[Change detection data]

________

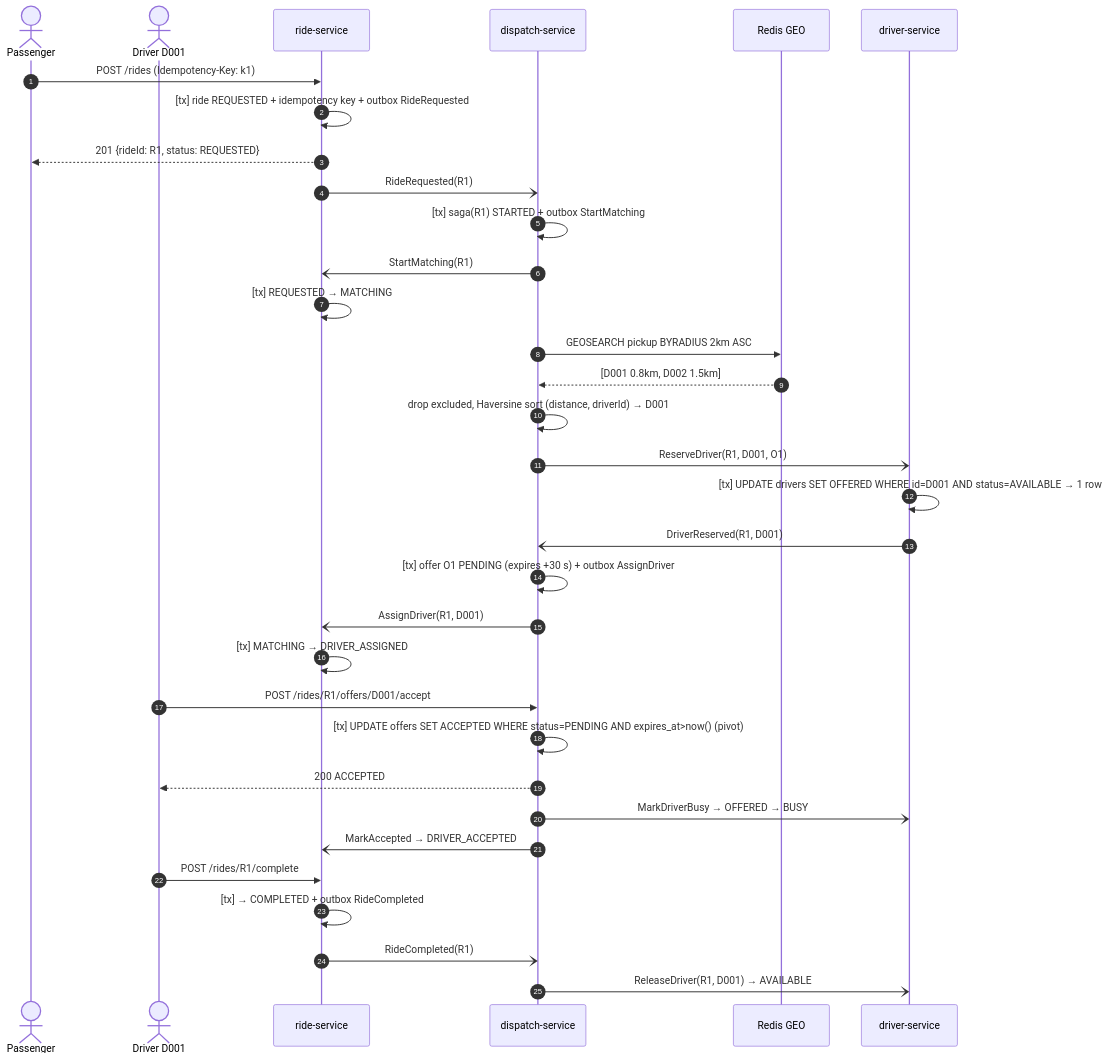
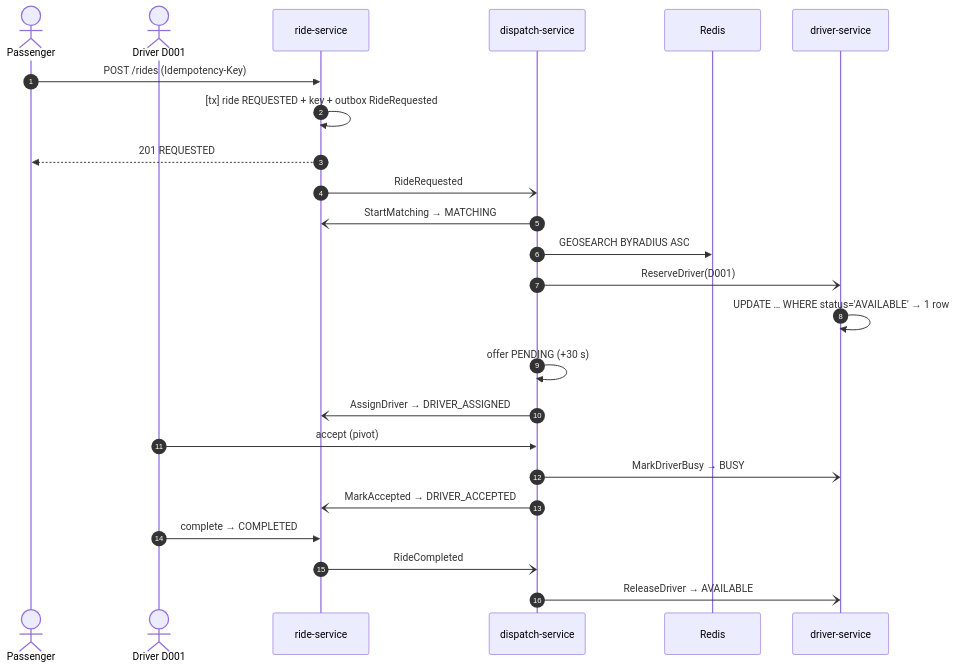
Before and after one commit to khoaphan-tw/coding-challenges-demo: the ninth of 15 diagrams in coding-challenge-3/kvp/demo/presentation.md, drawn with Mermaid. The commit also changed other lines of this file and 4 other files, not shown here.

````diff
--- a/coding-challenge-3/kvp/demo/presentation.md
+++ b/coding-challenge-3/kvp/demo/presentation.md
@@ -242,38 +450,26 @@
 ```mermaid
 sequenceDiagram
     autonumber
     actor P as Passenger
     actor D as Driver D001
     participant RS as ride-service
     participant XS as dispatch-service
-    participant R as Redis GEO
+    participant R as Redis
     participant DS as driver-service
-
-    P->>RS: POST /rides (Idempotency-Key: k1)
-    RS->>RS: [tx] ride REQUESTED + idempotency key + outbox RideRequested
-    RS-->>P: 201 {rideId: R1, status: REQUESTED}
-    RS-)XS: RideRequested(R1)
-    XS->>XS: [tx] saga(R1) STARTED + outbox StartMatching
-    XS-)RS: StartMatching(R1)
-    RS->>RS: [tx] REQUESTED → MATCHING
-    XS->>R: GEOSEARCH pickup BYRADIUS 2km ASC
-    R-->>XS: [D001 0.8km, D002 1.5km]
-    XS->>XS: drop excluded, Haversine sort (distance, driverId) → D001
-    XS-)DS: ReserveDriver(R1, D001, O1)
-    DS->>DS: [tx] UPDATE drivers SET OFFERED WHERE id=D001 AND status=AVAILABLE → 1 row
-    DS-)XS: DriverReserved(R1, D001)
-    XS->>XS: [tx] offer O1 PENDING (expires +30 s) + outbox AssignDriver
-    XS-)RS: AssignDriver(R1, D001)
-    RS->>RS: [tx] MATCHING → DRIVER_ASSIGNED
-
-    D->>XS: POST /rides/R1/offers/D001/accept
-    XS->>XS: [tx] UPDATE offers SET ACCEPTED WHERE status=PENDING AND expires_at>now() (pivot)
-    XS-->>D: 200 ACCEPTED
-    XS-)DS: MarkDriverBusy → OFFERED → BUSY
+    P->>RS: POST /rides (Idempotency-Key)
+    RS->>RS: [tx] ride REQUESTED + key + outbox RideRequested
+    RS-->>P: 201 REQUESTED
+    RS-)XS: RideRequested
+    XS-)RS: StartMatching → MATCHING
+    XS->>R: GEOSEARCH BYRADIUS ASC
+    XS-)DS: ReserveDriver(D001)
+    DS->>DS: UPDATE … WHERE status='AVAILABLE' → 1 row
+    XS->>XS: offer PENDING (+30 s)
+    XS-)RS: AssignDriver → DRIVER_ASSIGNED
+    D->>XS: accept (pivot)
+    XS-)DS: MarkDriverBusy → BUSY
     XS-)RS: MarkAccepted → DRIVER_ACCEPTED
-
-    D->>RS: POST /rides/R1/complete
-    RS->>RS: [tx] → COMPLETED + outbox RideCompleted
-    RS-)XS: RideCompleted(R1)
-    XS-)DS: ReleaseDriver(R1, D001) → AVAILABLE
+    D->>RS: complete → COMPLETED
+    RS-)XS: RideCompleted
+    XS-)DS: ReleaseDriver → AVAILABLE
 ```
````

________

• **WORK ORDER**: Could the entries above be copied out exactly, with no pictures included?

• **REPLY**:
Before and after one commit to khoaphan-tw/coding-challenges-demo: the ninth of 15 diagrams in coding-challenge-3/kvp/demo/presentation.md, drawn with Mermaid. The commit also changed other lines of this file and 4 other files, not shown here.

````diff
--- a/coding-challenge-3/kvp/demo/presentation.md
+++ b/coding-challenge-3/kvp/demo/presentation.md
@@ -242,38 +450,26 @@
 ```mermaid
 sequenceDiagram
     autonumber
     actor P as Passenger
     actor D as Driver D001
     participant RS as ride-service
     participant XS as dispatch-service
-    participant R as Redis GEO
+    participant R as Redis
     participant DS as driver-service
-
-    P->>RS: POST /rides (Idempotency-Key: k1)
-    RS->>RS: [tx] ride REQUESTED + idempotency key + outbox RideRequested
-    RS-->>P: 201 {rideId: R1, status: REQUESTED}
-    RS-)XS: RideRequested(R1)
-    XS->>XS: [tx] saga(R1) STARTED + outbox StartMatching
-    XS-)RS: StartMatching(R1)
-    RS->>RS: [tx] REQUESTED → MATCHING
-    XS->>R: GEOSEARCH pickup BYRADIUS 2km ASC
-    R-->>XS: [D001 0.8km, D002 1.5km]
-    XS->>XS: drop excluded, Haversine sort (distance, driverId) → D001
-    XS-)DS: ReserveDriver(R1, D001, O1)
-    DS->>DS: [tx] UPDATE drivers SET OFFERED WHERE id=D001 AND status=AVAILABLE → 1 row
-    DS-)XS: DriverReserved(R1, D001)
-    XS->>XS: [tx] offer O1 PENDING (expires +30 s) + outbox AssignDriver
-    XS-)RS: AssignDriver(R1, D001)
-    RS->>RS: [tx] MATCHING → DRIVER_ASSIGNED
-
-    D->>XS: POST /rides/R1/offers/D001/accept
-    XS->>XS: [tx] UPDATE offers SET ACCEPTED WHERE status=PENDING AND expires_at>now() (pivot)
-    XS-->>D: 200 ACCEPTED
-    XS-)DS: MarkDriverBusy → OFFERED → BUSY
+    P->>RS: POST /rides (Idempotency-Key)
+    RS->>RS: [tx] ride REQUESTED + key + outbox RideRequested
+    RS-->>P: 201 REQUESTED
+    RS-)XS: RideRequested
+    XS-)RS: StartMatching → MATCHING
+    XS->>R: GEOSEARCH BYRADIUS ASC
+    XS-)DS: ReserveDriver(D001)
+    DS->>DS: UPDATE … WHERE status='AVAILABLE' → 1 row
+    XS->>XS: offer PENDING (+30 s)
+    XS-)RS: AssignDriver → DRIVER_ASSIGNED
+    D->>XS: accept (pivot)
+    XS-)DS: MarkDriverBusy → BUSY
     XS-)RS: MarkAccepted → DRIVER_ACCEPTED
-
-    D->>RS: POST /rides/R1/complete
-    RS->>RS: [tx] → COMPLETED + outbox RideCompleted
-    RS-)XS: RideCompleted(R1)
-    XS-)DS: ReleaseDriver(R1, D001) → AVAILABLE
+    D->>RS: complete → COMPLETED
+    RS-)XS: RideCompleted
+    XS-)DS: ReleaseDriver → AVAILABLE
 ```
````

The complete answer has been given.